The council’s decision not to act in June left in place a situation where bed-and-bath businesses were openly in operation with no legal authority from city government.
City Attorney John Heskett told councilors July 13 that they could revisit the issue later to create a more-regulated business environment for bed-and-baths, but the fundamental legal question of their acceptability in residential neighborhoods needed to be officially resolved.
“They’re here, and there’s no way you’re going to get them to leave,” Heskett told the council. Councilors Mark Buchanan, Amber Nash, Roger Taylor and Steve Tolson voted in favor of the change. Councilor Rodger Milleson was absent.
The July 13 discussion of bed-and-baths was spread over several agenda items – a citizen comment in opposition to bed-and-baths in residential neighborhoods; an economic development report that praised bed-and-baths as a growing element of the local economy; and, finally, the discussion of the proposed ordinance making them an officially accepted residential property use.
Kelly Bland, executive director of the Pawhuska Chamber of Commerce, told councilors in a report July 13 that bed-and-bath businesses represent a growing sector of the city’s economy.
“At no cost to the city, investors have built several new homes and renovated several older homes and turned them into short-term rentals in Pawhuska,” Bland said in her monthly report to the council. The property development activities are generating additional sales tax revenues, she said.
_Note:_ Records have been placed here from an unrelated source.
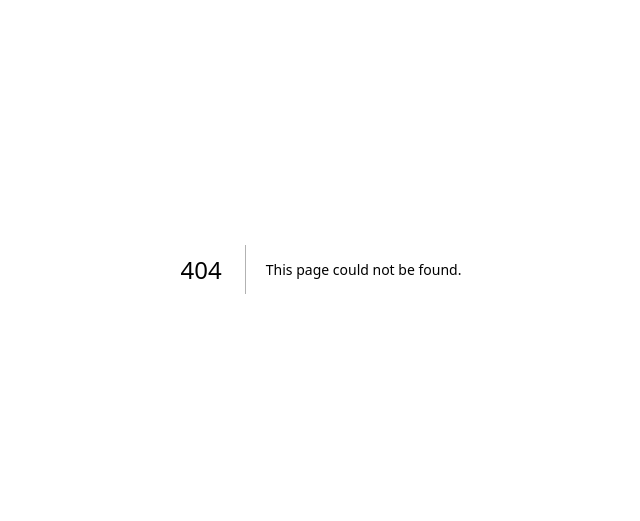
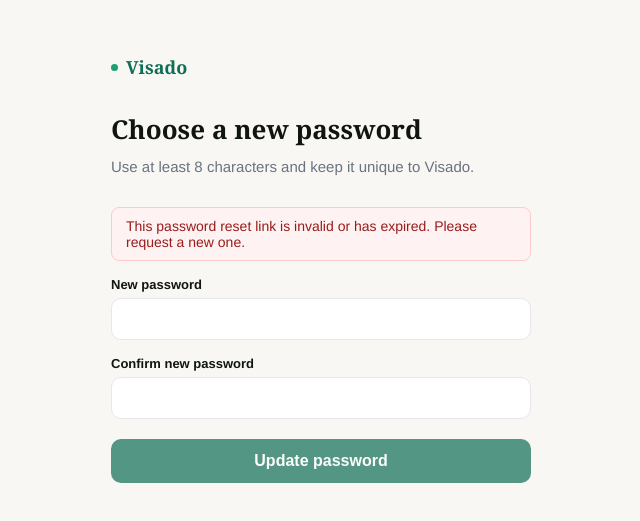
Before and after one commit to danielfeliciano53-collab/visado-app, a Next.js app: page /update-password in a window 1280 px wide. Before the commit this address had no page. Shown: the part 131-652 px from the top of the page, without its empty margins (319-959 px from the left). Built offline with nearby package versions, Linux system fonts and the light colour scheme.

Commit message:
Add password recovery completion page

```diff
--- /dev/null
+++ b/app/update-password/page.tsx
@@ -0,0 +1,105 @@
+'use client'
+
+import { useEffect, useState } from 'react'
+import Link from 'next/link'
+
+const BACKEND_URL = 'https://visado-backend.vercel.app'
+
+export default function UpdatePasswordPage() {
+  const [token, setToken] = useState<string | null>(null)
+  const [password, setPassword] = useState('')
+  const [confirmPassword, setConfirmPassword] = useState('')
+  const [loading, setLoading] = useState(false)
+  const [error, setError] = useState('')
+  const [complete, setComplete] = useState(false)
+
+  useEffect(() => {
+    const hash = window.location.hash.startsWith('#') ? window.location.hash.slice(1) : window.location.hash
+    const accessToken = new URLSearchParams(hash).get('access_token')
+    if (!accessToken) {
+      setError('This password reset link is invalid or has expired. Please request a new one.')
+      return
+    }
+    setToken(accessToken)
+  }, [])
+
+  async function handleSubmit(event: React.FormEvent) {
+    event.preventDefault()
+    setError('')
+
+    if (!token) {
+      setError('This password reset link is invalid or has expired. Please request a new one.')
+      return
+    }
+    if (password.length < 8) {
+      setError('Your new password must be at least 8 characters.')
+      return
+    }
+    if (password !== confirmPassword) {
+      setError('The passwords do not match.')
+      return
+    }
+
+    setLoading(true)
+    try {
+      const response = await fetch(`${BACKEND_URL}/api/change-password`, {
+        method: 'POST',
+        headers: {
+          'Content-Type': 'application/json',
+          Authorization: `Bearer ${token}`,
+        },
+        body: JSON.stringify({ password }),
+      })
+      const data = await response.json()
+      if (!response.ok || data.error) {
+        setError(data.error || 'Unable to update your password. Please request a new reset link.')
+        return
+      }
+      setComplete(true)
+      setPassword('')
+      setConfirmPassword('')
+    } catch {
+      setError('Unable to update your password. Please try again.')
+    } finally {
+      setLoading(false)
+    }
+  }
+
+  return (
+    <main style={{ minHeight: '100vh', display: 'flex', alignItems: 'center', justifyContent: 'center', background: '#F9F7F4', padding: 24, fontFamily: "'Helvetica Neue', sans-serif" }}>
+      <section style={{ width: '100%', maxWidth: 420 }}>
+        <Link href="/login" style={{ display: 'inline-flex', alignItems: 'center', gap: 8, marginBottom: 32, color: '#0F6E56', fontFamily: 'Georgia, serif', fontSize: 18, fontWeight: 700, textDecoration: 'none' }}>
+          <span style={{ display: 'inline-block', width: 7, height: 7, borderRadius: '50%', background: '#1D9E75' }} />
+          Visado
+        </Link>
+
+        {complete ? (
+          <div>
+            <h1 style={{ margin: '0 0 12px', color: '#111510', fontFamily: 'Georgia, serif', fontSize: 26 }}>Password updated</h1>
+            <p style={{ margin: '0 0 24px', color: '#6B7280', fontSize: 15, lineHeight: 1.6 }}>Your password has been changed. You can now sign in with your new password.</p>
+            <Link href="/login" style={{ color: '#0F6E56', fontWeight: 600, textDecoration: 'none' }}>Go to login</Link>
+          </div>
+        ) : (
+          <>
+            <h1 style={{ margin: '0 0 8px', color: '#111510', fontFamily: 'Georgia, serif', fontSize: 26 }}>Choose a new password</h1>
+            <p style={{ margin: '0 0 28px', color: '#6B7280', fontSize: 15, lineHeight: 1.6 }}>Use at least 8 characters and keep it unique to Visado.</p>
+            {error && <p role="alert" style={{ margin: '0 0 16px', border: '1px solid #FECACA', borderRadius: 8, background: '#FEF2F2', color: '#991B1B', padding: '10px 14px', fontSize: 14 }}>{error}</p>}
+            <form onSubmit={handleSubmit}>
+              <label style={{ display: 'block', marginBottom: 16, color: '#111510', fontSize: 13, fontWeight: 600 }}>
+                New password
+                <input type="password" value={password} onChange={(event) => setPassword(event.target.value)} minLength={8} required autoComplete="new-password" style={{ boxSizing: 'border-box', display: 'block', width: '100%', marginTop: 6, border: '1.5px solid #E5E7EB', borderRadius: 10, padding: '11px 14px', fontSize: 15 }} />
+              </label>
+              <label style={{ display: 'block', marginBottom: 20, color: '#111510', fontSize: 13, fontWeight: 600 }}>
+                Confirm new password
+                <input type="password" value={confirmPassword} onChange={(event) => setConfirmPassword(event.target.value)} minLength={8} required autoComplete="new-password" style={{ boxSizing: 'border-box', display: 'block', width: '100%', marginTop: 6, border: '1.5px solid #E5E7EB', borderRadius: 10, padding: '11px 14px', fontSize: 15 }} />
+              </label>
+              <button type="submit" disabled={loading || !token} style={{ width: '100%', border: 0, borderRadius: 10, background: '#0F6E56', color: '#fff', cursor: loading || !token ? 'not-allowed' : 'pointer', opacity: loading || !token ? 0.7 : 1, padding: '13px', fontSize: 16, fontWeight: 600 }}>
+                {loading ? 'Updating…' : 'Update password'}
+              </button>
+            </form>
+          </>
+        )}
+      </section>
+    </main>
+  )
+}
```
Bland said additional residential property renovations are in progress, and she urged the council to encourage investors in bed-and-bath businesses by “keeping codes and ordinances to a minimum with a focus of public safety rather than regulation.”
Code Enforcement Officer Steve Hughes clarified that he is not opposed to bed-and-baths, but he expressed concern about their effect on the community.
“I am for Airbnbs. I want them, but I’m the one that gets all the complaints,” Hughes said. “I don’t have all the answers.”
Hughes indicated he had done research and had found numerous articles about bed-and-baths disrupting small towns.
Mayor Roger Taylor, who explained he had personal experience with a bed-and-bath in his neighborhood that did not make a positive impression on him, commented that not everyone favors businesses in neighborhoods.
The council also heard July 13 from resident Jerry Koenig, who was unhappy about the presence of bed-and-baths in residential neighborhoods. Koenig, who spoke prior to the council’s vote on the issue, said he had searched municipal ordinances without finding any legal authority for bed-and-baths in neighborhoods.
“I’ve been reading through the city ordinances for two weeks,” Koenig said. “Why are they being allowed to have a business in residential neighborhoods when there’s no ordinance that says that’s permissible?”
Koenig said there is a bed-and-bath near his home.
“I know my neighbors, but I don’t know these people,” Koenig said.
Later in the overall discussion, he was asked directly by a council member if he had experienced any problems with bed-and-bath guests, and Koenig mentioned that a man had urinated outdoors in the very early hours of a morning.
“That’s something that we have to see,” Interim Police Chief Lorrie Hennesy said, explaining the difficulty of citing someone for outdoor urination.
“I did try to get my camera,” Koenig said.
Stuart Tolson, who is a member of the city Board of Adjustments/Planning Commission, said the issue could have been resolved earlier, but the City Council didn’t act in June.
Tolson also emphasized to Koenig the economic investment being made by bed-and-bath operators and chided him for appearing to be suspicious of outsiders.
“I’m sorry you’re afraid of outsiders, because they’re bringing money to this community,” Tolson said.
Businessman and resident Bruce Malone told the council that there is a sense in which the bed-and-bath business is self-regulating. He said that if bed-and-bath operators don’t have safety items such as working smoke detectors, they get bad online reviews and potential guests stop making reservations to stay in their properties.
“We’re being inspected by the public all of the time,” Malone said, venturing the assessment that bed-and-baths are probably in better shape than regular, long-term rental properties in Pawhuska.
“I agree,” Hennesy said, reflecting on her visits to long-term rentals in her capacity as a police officer. “I’m in a lot of these houses. I agree with him.”